## Required action
Report each line of the data that has "main" somewhere in it.

====

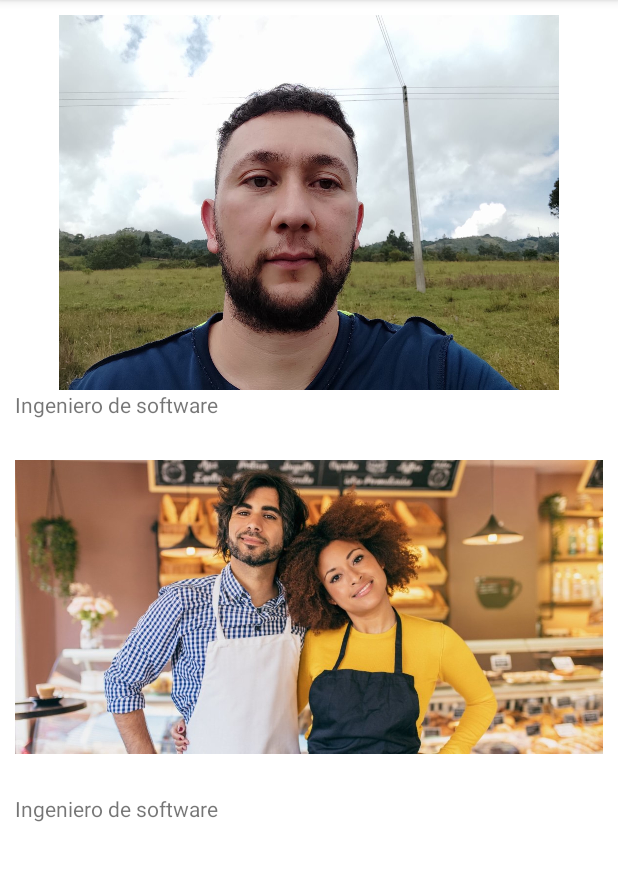
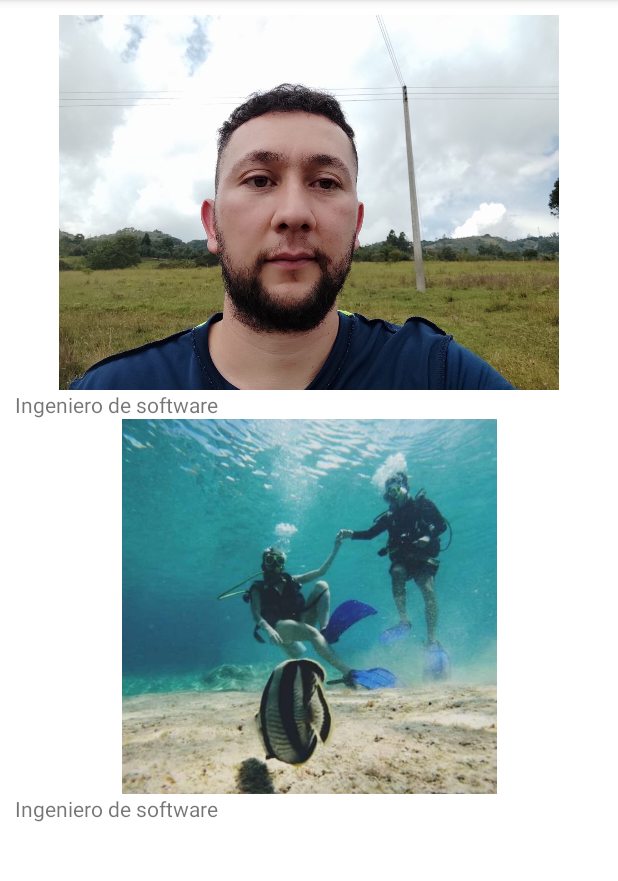
Before and after one commit to guardian86/proyecto-users-app, an Android app: the fragment NotificationsFragment shown on its own in the app's theme, on a phone screen of 412 x 824 dp, the part 84-965 px from its top. Run offline under Robolectric (Android 15) with nearby library versions, the phone set to English and light mode, and no system bars.

Commit message:
Se agrega imagen

```diff
--- a/app/src/main/res/layout/fragment_notifications.xml
+++ b/app/src/main/res/layout/fragment_notifications.xml
@@ -32,7 +32,7 @@
         <ImageView
             android:layout_width="match_parent"
             android:layout_height="250dp"
-            android:src="@drawable/logininicio" />
+            android:src="@drawable/angie" />
 
         <TextView
             android:layout_width="match_parent"
```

====

## Response below
--- a/app/src/main/res/layout/fragment_notifications.xml
+++ b/app/src/main/res/layout/fragment_notifications.xml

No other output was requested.